• [Exercise objective]:
Type again, exactly, the lines below from the start through the line that includes "shown: images/posts/antiDebugger/ios_skills.png (added).".

== Source information ==

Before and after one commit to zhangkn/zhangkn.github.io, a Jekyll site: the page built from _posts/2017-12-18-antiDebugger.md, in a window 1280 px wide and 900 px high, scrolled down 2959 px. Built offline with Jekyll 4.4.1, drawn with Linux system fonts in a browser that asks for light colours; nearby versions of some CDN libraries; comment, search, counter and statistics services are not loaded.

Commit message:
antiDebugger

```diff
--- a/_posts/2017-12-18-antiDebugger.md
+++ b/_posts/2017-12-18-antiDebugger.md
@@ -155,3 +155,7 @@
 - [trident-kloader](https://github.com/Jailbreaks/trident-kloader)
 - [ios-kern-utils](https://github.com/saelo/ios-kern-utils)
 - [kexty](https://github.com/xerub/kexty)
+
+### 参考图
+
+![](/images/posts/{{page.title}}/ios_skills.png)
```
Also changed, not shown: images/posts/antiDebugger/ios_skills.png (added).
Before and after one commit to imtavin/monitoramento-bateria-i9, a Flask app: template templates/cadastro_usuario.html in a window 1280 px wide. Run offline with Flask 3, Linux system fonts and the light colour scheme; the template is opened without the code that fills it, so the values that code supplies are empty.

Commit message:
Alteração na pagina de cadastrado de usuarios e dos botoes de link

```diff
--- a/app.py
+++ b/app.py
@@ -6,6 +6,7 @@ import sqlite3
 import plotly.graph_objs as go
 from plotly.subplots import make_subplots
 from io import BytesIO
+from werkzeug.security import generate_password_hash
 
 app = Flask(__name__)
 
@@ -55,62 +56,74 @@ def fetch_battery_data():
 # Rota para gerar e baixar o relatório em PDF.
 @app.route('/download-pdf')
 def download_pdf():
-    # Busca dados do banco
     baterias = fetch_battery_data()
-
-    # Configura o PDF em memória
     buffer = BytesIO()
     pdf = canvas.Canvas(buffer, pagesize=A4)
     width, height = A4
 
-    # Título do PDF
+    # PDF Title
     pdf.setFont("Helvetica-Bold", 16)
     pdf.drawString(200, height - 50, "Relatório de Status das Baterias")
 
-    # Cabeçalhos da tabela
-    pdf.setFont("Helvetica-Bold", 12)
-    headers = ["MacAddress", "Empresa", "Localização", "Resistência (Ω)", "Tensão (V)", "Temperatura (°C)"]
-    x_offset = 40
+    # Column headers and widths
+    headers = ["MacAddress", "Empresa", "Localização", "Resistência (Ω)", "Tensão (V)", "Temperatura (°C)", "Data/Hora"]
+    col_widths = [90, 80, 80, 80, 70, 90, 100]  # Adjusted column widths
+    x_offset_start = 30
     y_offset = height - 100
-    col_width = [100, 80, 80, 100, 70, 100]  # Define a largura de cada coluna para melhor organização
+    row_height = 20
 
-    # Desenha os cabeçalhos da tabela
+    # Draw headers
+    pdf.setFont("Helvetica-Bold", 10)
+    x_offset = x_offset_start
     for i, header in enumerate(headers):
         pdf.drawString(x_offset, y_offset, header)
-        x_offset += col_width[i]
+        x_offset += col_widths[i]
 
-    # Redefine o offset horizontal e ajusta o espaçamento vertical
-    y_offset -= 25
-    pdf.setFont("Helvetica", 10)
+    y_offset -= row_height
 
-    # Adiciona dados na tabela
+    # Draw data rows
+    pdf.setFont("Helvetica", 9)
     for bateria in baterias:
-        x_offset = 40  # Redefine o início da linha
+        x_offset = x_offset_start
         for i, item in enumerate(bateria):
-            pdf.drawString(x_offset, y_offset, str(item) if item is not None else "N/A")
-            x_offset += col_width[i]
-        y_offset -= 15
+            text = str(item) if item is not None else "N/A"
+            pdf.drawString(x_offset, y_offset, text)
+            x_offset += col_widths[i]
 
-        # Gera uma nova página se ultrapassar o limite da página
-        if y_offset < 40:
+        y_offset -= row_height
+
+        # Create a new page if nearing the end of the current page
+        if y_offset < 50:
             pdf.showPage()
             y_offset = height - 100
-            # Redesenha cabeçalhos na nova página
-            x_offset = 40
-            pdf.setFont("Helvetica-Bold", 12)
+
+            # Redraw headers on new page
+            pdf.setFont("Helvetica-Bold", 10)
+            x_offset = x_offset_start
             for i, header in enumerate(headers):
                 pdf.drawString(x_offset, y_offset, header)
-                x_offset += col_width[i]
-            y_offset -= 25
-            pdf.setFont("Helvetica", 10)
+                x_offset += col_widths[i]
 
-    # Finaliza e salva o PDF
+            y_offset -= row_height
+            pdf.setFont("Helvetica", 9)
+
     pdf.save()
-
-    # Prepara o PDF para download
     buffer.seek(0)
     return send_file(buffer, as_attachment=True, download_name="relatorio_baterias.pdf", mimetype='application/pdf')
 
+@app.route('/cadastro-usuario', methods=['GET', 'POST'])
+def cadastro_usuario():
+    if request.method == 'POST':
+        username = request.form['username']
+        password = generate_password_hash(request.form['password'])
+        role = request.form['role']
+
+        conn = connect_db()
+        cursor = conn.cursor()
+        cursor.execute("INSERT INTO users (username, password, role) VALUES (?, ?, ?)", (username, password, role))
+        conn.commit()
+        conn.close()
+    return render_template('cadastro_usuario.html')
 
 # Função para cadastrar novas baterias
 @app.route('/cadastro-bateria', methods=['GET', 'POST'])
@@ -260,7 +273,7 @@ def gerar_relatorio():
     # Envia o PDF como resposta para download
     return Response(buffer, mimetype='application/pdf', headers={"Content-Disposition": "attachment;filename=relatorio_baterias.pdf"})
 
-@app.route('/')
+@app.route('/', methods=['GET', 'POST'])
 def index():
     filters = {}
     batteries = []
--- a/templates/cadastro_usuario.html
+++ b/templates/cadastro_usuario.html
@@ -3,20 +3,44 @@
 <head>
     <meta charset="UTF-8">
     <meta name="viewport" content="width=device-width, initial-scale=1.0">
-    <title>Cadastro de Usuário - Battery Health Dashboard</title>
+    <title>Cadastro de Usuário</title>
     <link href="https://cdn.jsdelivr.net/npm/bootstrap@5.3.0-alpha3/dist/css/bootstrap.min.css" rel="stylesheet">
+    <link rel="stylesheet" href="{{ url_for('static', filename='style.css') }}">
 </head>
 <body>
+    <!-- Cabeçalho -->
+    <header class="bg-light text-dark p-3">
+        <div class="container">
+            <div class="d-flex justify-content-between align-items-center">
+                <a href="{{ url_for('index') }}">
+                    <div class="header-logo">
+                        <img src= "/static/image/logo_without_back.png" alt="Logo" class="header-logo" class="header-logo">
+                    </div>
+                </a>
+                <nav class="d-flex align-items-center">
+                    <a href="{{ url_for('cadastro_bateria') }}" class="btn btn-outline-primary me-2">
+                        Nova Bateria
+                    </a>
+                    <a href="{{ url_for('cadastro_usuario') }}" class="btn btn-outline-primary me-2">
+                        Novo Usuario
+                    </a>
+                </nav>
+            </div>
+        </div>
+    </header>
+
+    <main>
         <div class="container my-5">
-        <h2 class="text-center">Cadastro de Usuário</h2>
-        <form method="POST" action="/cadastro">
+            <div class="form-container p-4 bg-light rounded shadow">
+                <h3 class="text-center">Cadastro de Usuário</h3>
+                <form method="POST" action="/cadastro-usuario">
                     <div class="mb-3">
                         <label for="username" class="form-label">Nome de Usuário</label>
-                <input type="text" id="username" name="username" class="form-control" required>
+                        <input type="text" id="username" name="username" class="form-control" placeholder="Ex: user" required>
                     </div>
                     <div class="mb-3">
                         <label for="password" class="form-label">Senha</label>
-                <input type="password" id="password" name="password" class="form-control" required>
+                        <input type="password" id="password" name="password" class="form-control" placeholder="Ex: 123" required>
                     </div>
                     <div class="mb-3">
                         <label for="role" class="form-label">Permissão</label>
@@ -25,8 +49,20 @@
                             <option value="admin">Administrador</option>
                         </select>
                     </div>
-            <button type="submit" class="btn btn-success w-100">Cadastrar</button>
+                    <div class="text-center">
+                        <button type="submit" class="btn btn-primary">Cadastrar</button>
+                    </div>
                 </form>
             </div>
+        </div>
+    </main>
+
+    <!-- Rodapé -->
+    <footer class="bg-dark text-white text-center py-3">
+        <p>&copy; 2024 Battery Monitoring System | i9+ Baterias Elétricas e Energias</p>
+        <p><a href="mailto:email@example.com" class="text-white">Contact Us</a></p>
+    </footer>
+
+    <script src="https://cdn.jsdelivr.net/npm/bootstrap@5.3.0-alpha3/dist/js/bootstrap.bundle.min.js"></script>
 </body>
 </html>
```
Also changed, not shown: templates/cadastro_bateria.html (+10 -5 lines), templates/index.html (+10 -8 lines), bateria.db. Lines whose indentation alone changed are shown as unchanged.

===

• [Written solution]:
Before and after one commit to zhangkn/zhangkn.github.io, a Jekyll site: the page built from _posts/2017-12-18-antiDebugger.md, in a window 1280 px wide and 900 px high, scrolled down 2959 px. Built offline with Jekyll 4.4.1, drawn with Linux system fonts in a browser that asks for light colours; nearby versions of some CDN libraries; comment, search, counter and statistics services are not loaded.

Commit message:
antiDebugger

```diff
--- a/_posts/2017-12-18-antiDebugger.md
+++ b/_posts/2017-12-18-antiDebugger.md
@@ -155,3 +155,7 @@
 - [trident-kloader](https://github.com/Jailbreaks/trident-kloader)
 - [ios-kern-utils](https://github.com/saelo/ios-kern-utils)
 - [kexty](https://github.com/xerub/kexty)
+
+### 参考图
+
+![](/images/posts/{{page.title}}/ios_skills.png)
```
Also changed, not shown: images/posts/antiDebugger/ios_skills.png (added).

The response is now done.